The short answer is yes.
If that’s all you wanted to know, then my job here is done.
But, since you’re asking the question, I’m guessing you’re a layman. And there’s nothing wrong with that. I wouldn’t profess I know how a car works.
It’s a very common question as you can see for yourself:
How Will CCTV Work Without Internet Access?
Well, we first have to learn that there are two ways CCTV works.
The first and traditional way is by way of analogue connections. It’s called CCTV because historically it differed from analogue television in that it was a Closed-Circuit Television signal. That means the signals from the cameras isn’t broadcast publically.
These systems predate the internet.
As you might imagine, the internet is and was never required to operate such a system.
The second and modern way CCTV systems work is by Internet Protocol (IP) connections.
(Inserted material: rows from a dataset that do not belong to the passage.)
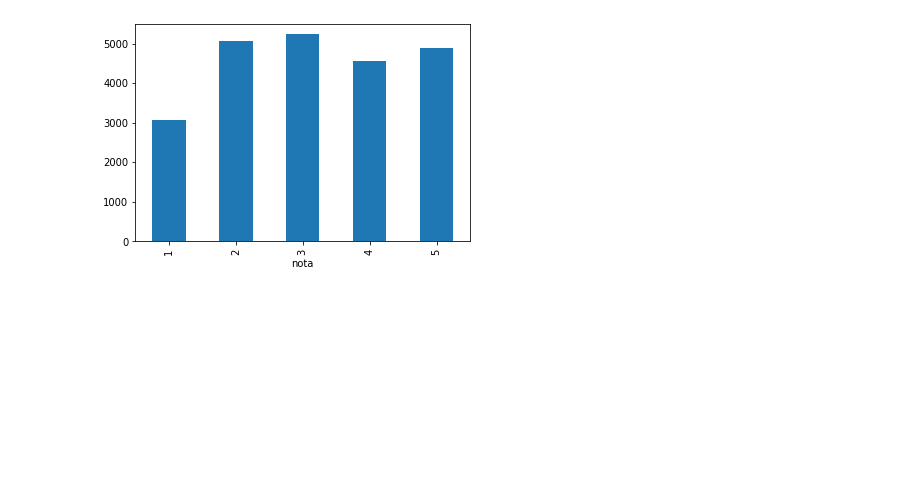
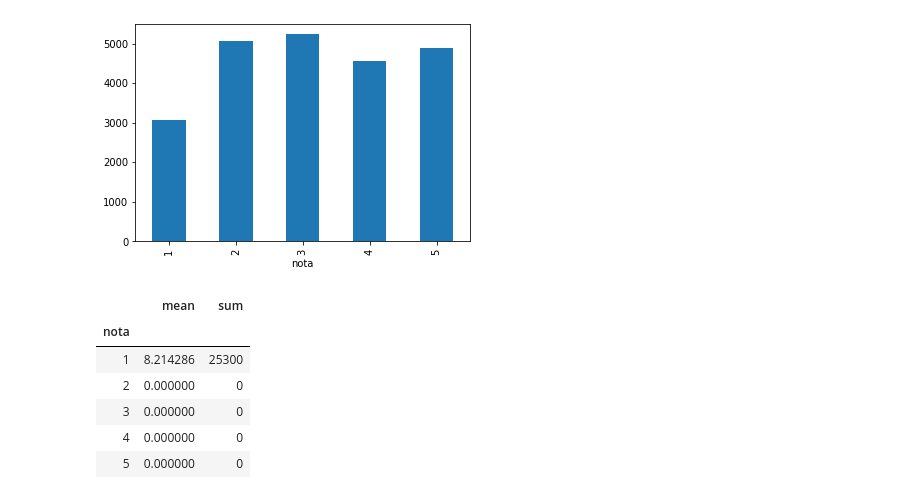
Before and after one commit to brunaolivc/DATA_MASTER, a Jupyter notebook: DM_prep.ipynb, the cells around one changed output. Cells and saved outputs as stored; diff of their text form; code cells hidden in the pictures; blank space fills up the shorter version.

```diff
--- a/DM_prep.ipynb
+++ b/DM_prep.ipynb
@@ -944,3 +945,23 @@ notas_teste.sort_values(['nota']).groupby(['nota']).size().plot.bar()
 # %% [output]
 <matplotlib.axes._subplots.AxesSubplot at 0x...>
 [figure]
+# %%
+conditions = [
+                ((notas_teste['nota'] == 1) & (notas_teste['TARGET'] == 1)),
+                ((notas_teste['nota'] == 1) & (notas_teste['TARGET'] == 0)),
+                (notas_teste['nota'] == 0)
+            ]
+
+values = [100,-10, 0]
+
+notas_teste['lucro'] = np.select(conditions, values)
+
+notas_teste.groupby(['nota']).agg(['mean','sum'])['lucro']
+# %% [output]
+|  | mean | sum |
+| nota |  |  |
+| 1 | 8.214286 | 25300 |
+| 2 | 0.000000 | 0 |
+| 3 | 0.000000 | 0 |
+| 4 | 0.000000 | 0 |
+| 5 | 0.000000 | 0 |
```
Also changed, not shown: parts of 1 cell of this notebook.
I suspect this is the source of confusion for many and the reason for the question.
It’s in the deceptive, albeit correct, classification used to describe the format of data sent over the internet or another network.
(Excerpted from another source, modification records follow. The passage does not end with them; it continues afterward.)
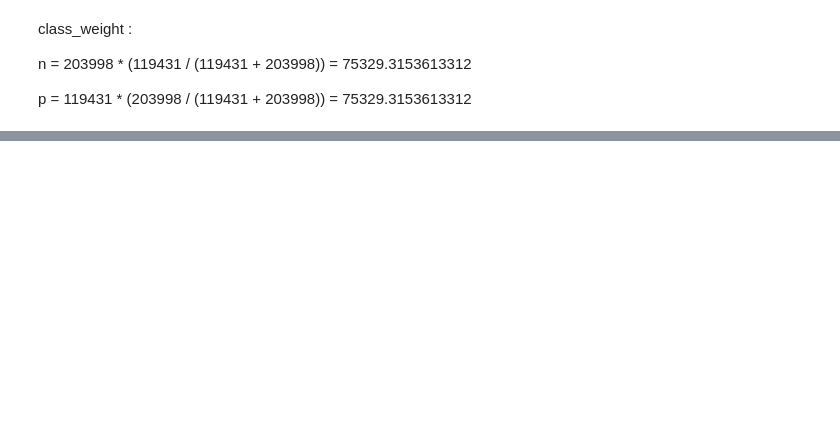
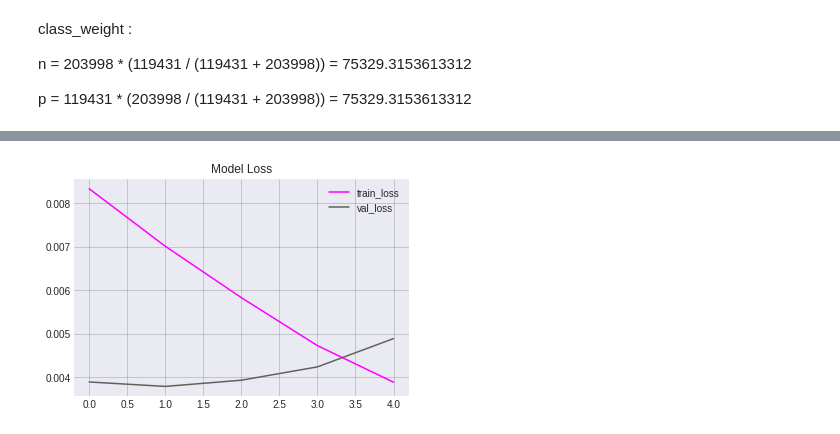
Before and after one commit to rafi-fauzan/Question_Pairs_BiLSTM, a Jupyter notebook: ex2.ipynb, the cells around one changed output, grey strips where cells are left out. Saved outputs shown, nothing was run; the diff lists cells and outputs as text; code cells hidden in the pictures; blank space fills up the shorter version.

```diff
--- a/ex2.ipynb
+++ b/ex2.ipynb
@@ -300,10 +393,10 @@ plt.grid(axis = 'x', c = 'black', alpha = 0.2)
 # %%
 plt.figure()
 plt.plot(losses, color = 'magenta')
 plt.plot(val_losses, color = '#606060')
 plt.title('Model Loss')
-plt.ylabel('Loss')
-plt.xlabel('Epoch #')
 plt.legend(['train_loss', 'val_loss'], loc = 'upper right')
 plt.grid(axis = 'y', c = 'black', alpha = 0.2)
 plt.grid(axis = 'x', c = 'black', alpha = 0.2)
+# %% [output]
+[figure, added]
```
Also changed, not shown: parts of 17 cells of this notebook, 2 other files.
Just because IP means Internet Protocol, doesn’t mean the internet is a pre-requisite for its use.
As you can see from the example above, we can remove everything connected via Ethernet and still have a functioning system.
Modern systems work by assigning each connected device an IP address.
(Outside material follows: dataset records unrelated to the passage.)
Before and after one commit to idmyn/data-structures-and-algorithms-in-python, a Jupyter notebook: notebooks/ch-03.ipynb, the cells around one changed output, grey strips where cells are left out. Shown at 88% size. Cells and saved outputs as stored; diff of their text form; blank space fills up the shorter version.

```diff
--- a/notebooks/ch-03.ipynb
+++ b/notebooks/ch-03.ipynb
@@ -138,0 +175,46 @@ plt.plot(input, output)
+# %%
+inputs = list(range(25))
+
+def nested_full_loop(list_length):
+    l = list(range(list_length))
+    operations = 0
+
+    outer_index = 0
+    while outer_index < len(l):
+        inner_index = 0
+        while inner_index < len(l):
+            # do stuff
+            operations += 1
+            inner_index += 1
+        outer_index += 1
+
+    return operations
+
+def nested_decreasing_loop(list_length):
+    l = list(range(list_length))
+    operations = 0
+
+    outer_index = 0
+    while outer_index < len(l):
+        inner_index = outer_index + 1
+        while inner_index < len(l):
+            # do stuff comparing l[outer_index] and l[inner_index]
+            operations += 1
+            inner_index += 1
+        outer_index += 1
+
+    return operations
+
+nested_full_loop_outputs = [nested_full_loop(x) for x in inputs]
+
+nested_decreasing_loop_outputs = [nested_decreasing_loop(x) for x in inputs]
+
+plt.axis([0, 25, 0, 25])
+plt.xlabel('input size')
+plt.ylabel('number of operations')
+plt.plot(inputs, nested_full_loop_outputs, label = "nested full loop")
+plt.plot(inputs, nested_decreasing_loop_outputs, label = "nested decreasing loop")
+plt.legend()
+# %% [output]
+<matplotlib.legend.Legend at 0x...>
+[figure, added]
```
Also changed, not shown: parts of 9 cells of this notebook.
The cameras and recorders talk to one another this way.
That system requires no internet to function.
You can access your cameras over the internet only if you explicitly allow it. So, it’s in essence still a closed circuit.
A process called port-forwarding facilitates connectivity between an internal network and an external network like the internet. Port forwarding needs a router, or gateway, to function.
Now let’s turn the question on its head.
Can I Access My Analogue Camera System Over The Internet?
Well, yes, of course.
Today’s digital video recorders (DVRs) all have a network interface card (NIC).
It connects to the internet using the Internet Protocol, if necessary.
Be sure to ask questions in the comment section below.
Server Density has a nice article explaining the TCP/IP protocol and briefly touches on UDP.